Women, disabled people and the young in Scotland are being harmed by UK Government welfare cuts, according to a report identifying an almost £4 billion fall in social security spend north of the border.
A Scottish Government analysis into the impact of UK Government welfare measures on Scotland suggests social security spend will fall by £3.9 billion by 2020/21 and hundreds of thousands of people will lose out on benefits.
Anti-poverty campaigners urged the UK Government to act immediately to end benefit freezes and urged the Scottish Government to use its new welfare powers to do more to mitigate the cuts.
The Welfare Reform Annual Report 2017 said around £0.9 billion of the reduction was down to measures announced by the Conservative Government of 2015-17.
The benefit freeze is expected to reduce spending in Scotland by £370 million and the reduction in the work allowance of Universal Credit by £250 million by 2020/21. The Benefit Cap will reduce spending by an estimated £6 million by 2020/21 and the removal of housing benefit by around £3 million by 2020/21.

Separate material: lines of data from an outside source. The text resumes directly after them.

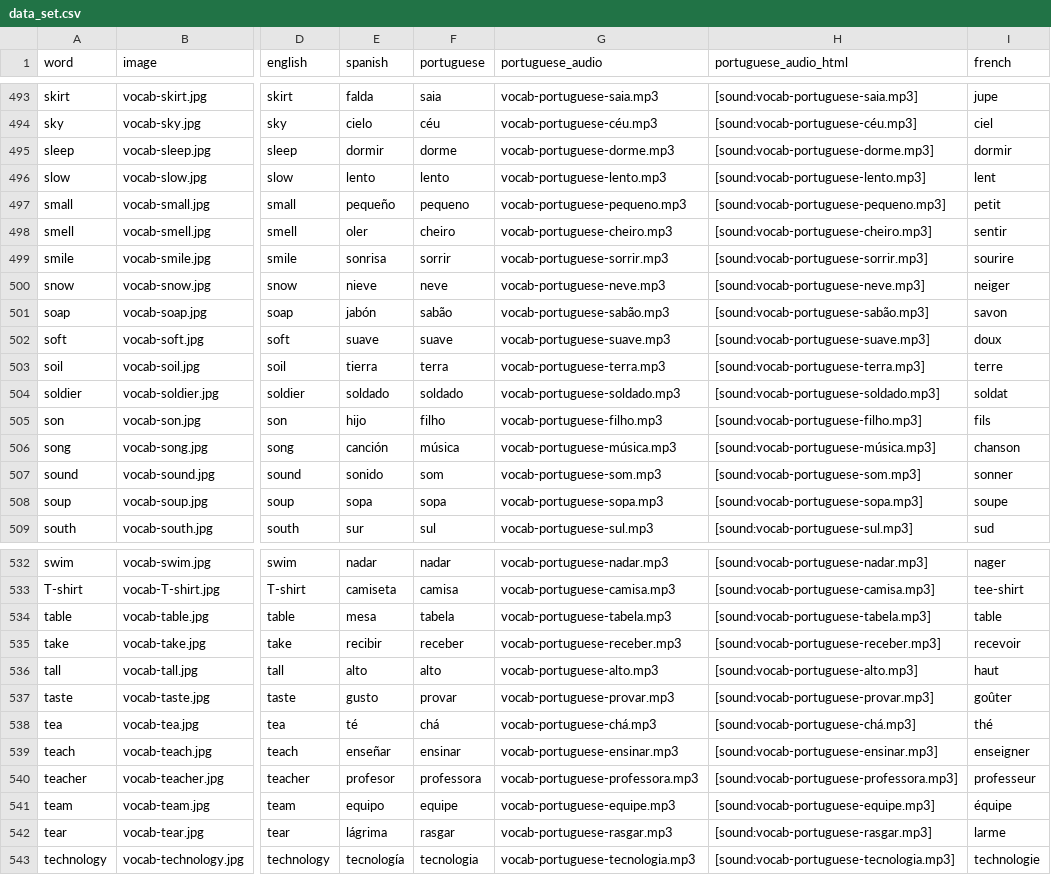
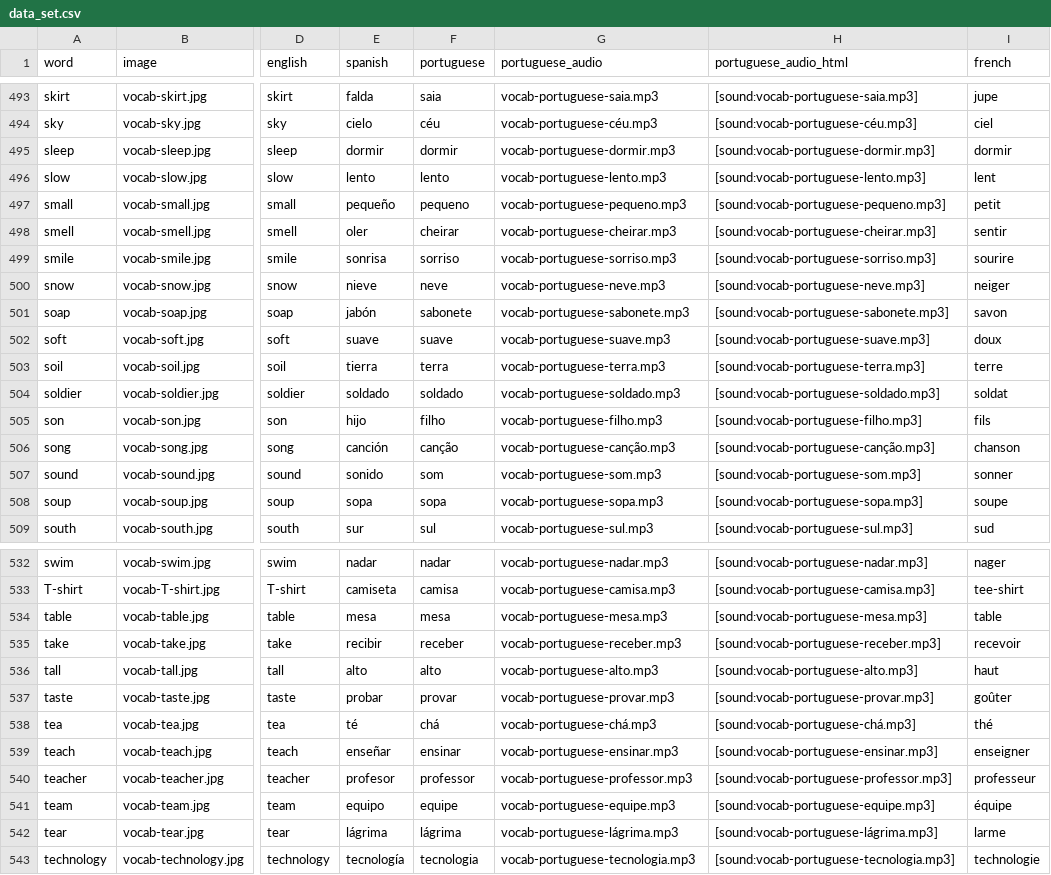
Before and after one commit to danimedi/vocabulaRy, a CSV file: data/data_set.csv, drawn as a sheet; only a part is shown, gaps mark what is left out; the diff covers the shown part only; the diff names each change by its address in the sheet, - before the commit and + after, or states it on an @@ line.

Commit message:
fix multiple translations in portuguese

```diff
--- a/data/data_set.csv
+++ b/data/data_set.csv
-F495 (portuguese): dorme
+F495 (portuguese): dormir
-G495 (portuguese_audio): vocab-portuguese-dorme.mp3
+G495 (portuguese_audio): vocab-portuguese-dormir.mp3
-H495 (portuguese_audio_html): [sound:vocab-portuguese-dorme.mp3]
+H495 (portuguese_audio_html): [sound:vocab-portuguese-dormir.mp3]
-F498 (portuguese): cheiro
+F498 (portuguese): cheirar
-G498 (portuguese_audio): vocab-portuguese-cheiro.mp3
+G498 (portuguese_audio): vocab-portuguese-cheirar.mp3
-H498 (portuguese_audio_html): [sound:vocab-portuguese-cheiro.mp3]
+H498 (portuguese_audio_html): [sound:vocab-portuguese-cheirar.mp3]
-F499 (portuguese): sorrir
+F499 (portuguese): sorriso
-G499 (portuguese_audio): vocab-portuguese-sorrir.mp3
+G499 (portuguese_audio): vocab-portuguese-sorriso.mp3
-H499 (portuguese_audio_html): [sound:vocab-portuguese-sorrir.mp3]
+H499 (portuguese_audio_html): [sound:vocab-portuguese-sorriso.mp3]
-F501 (portuguese): sabão
+F501 (portuguese): sabonete
-G501 (portuguese_audio): vocab-portuguese-sabão.mp3
+G501 (portuguese_audio): vocab-portuguese-sabonete.mp3
-H501 (portuguese_audio_html): [sound:vocab-portuguese-sabão.mp3]
+H501 (portuguese_audio_html): [sound:vocab-portuguese-sabonete.mp3]
-F506 (portuguese): música
+F506 (portuguese): canção
-G506 (portuguese_audio): vocab-portuguese-música.mp3
+G506 (portuguese_audio): vocab-portuguese-canção.mp3
-H506 (portuguese_audio_html): [sound:vocab-portuguese-música.mp3]
+H506 (portuguese_audio_html): [sound:vocab-portuguese-canção.mp3]
-F534 (portuguese): tabela
+F534 (portuguese): mesa
-G534 (portuguese_audio): vocab-portuguese-tabela.mp3
+G534 (portuguese_audio): vocab-portuguese-mesa.mp3
-H534 (portuguese_audio_html): [sound:vocab-portuguese-tabela.mp3]
+H534 (portuguese_audio_html): [sound:vocab-portuguese-mesa.mp3]
-E537 (spanish): gusto
+E537 (spanish): probar
-F540 (portuguese): professora
+F540 (portuguese): professor
-G540 (portuguese_audio): vocab-portuguese-professora.mp3
+G540 (portuguese_audio): vocab-portuguese-professor.mp3
-H540 (portuguese_audio_html): [sound:vocab-portuguese-professora.mp3]
+H540 (portuguese_audio_html): [sound:vocab-portuguese-professor.mp3]
-F542 (portuguese): rasgar
+F542 (portuguese): lágrima
-G542 (portuguese_audio): vocab-portuguese-rasgar.mp3
+G542 (portuguese_audio): vocab-portuguese-lágrima.mp3
-H542 (portuguese_audio_html): [sound:vocab-portuguese-rasgar.mp3]
+H542 (portuguese_audio_html): [sound:vocab-portuguese-lágrima.mp3]
```
Also changed, not shown: 96 edited cells elsewhere in this file, 2 other files.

When looked at by local authority, the report said Glasgow is estimated to experience the largest fall in total welfare spending (£120 million by 2020/21).
West Dunbartonshire, North Ayrshire, Dundee, Inverclyde and North Lanarkshire in particular are likely to experience the biggest falls in welfare spending by 2020/21.
The report said there was evidence to suggest women are disproportionately impacted by the UK Government welfare reforms. It pointed out lone parents, who are mostly women, are more reliant on many low income benefits.
Reform to disability and incapacity benefits, including reassessments from Disability Living Allowance to the Personal Independence Payment, have resulted in some people receiving no award or a reduced sum.
While the introduction of a stricter test to claim benefits has seen people lose out. Young people have been affected by a default entitlement to the housing element of Universal Credit.
Social Security Minister Jeane Freeman said: “This report presents the stark reality of the UK Government’s austerity programme which imposes unjust welfare cuts that not only continue to cause misery and push more people into poverty, but also directly affect local economies across Scotland and attract international criticism.
“These cuts are damaging our people and they are harmful to our communities. Every pound taken away from those entitled to financial support not only affects those individuals and their families, it is also a pound less that is spent locally.”
Ms Freeman said the Scottish Government had spend more than £350 million to mitigate the cuts.
But she added: “It is simply not possible to for us to mitigate all of the UK Government’s welfare cuts without major reductions in our expenditure in other vital public services, in growing our economy and in providing real opportunity to our young people.”
John Dickie of the Child Poverty Action Group said the report laid bare the “devastating impact” of benefit cuts.
He said: “This report makes clear it is families with children that are being hardest hit. By the end of the decade ordinary families, both in and out of work, will have seen their incomes cut by nearly £4billion a year in Scotland alone, and the consequences are played out in rising child poverty, rising rent arrears and the scandal of increasing reliance on food banks. The UK government needs to act now to end the freeze on benefit uprating and restore the value of the new universal credit.
“Scottish Government mitigation in the form of additional spending on discretionary housing payments, the Scottish welfare Fund and council tax reduction is hugely welcome but if Ministers are serious about eradicating child poverty by 2030 a sea change in the level of investment in supporting family incomes is needed. Using new powers to top up child benefit for example could alone lift 30 000 children out of poverty.”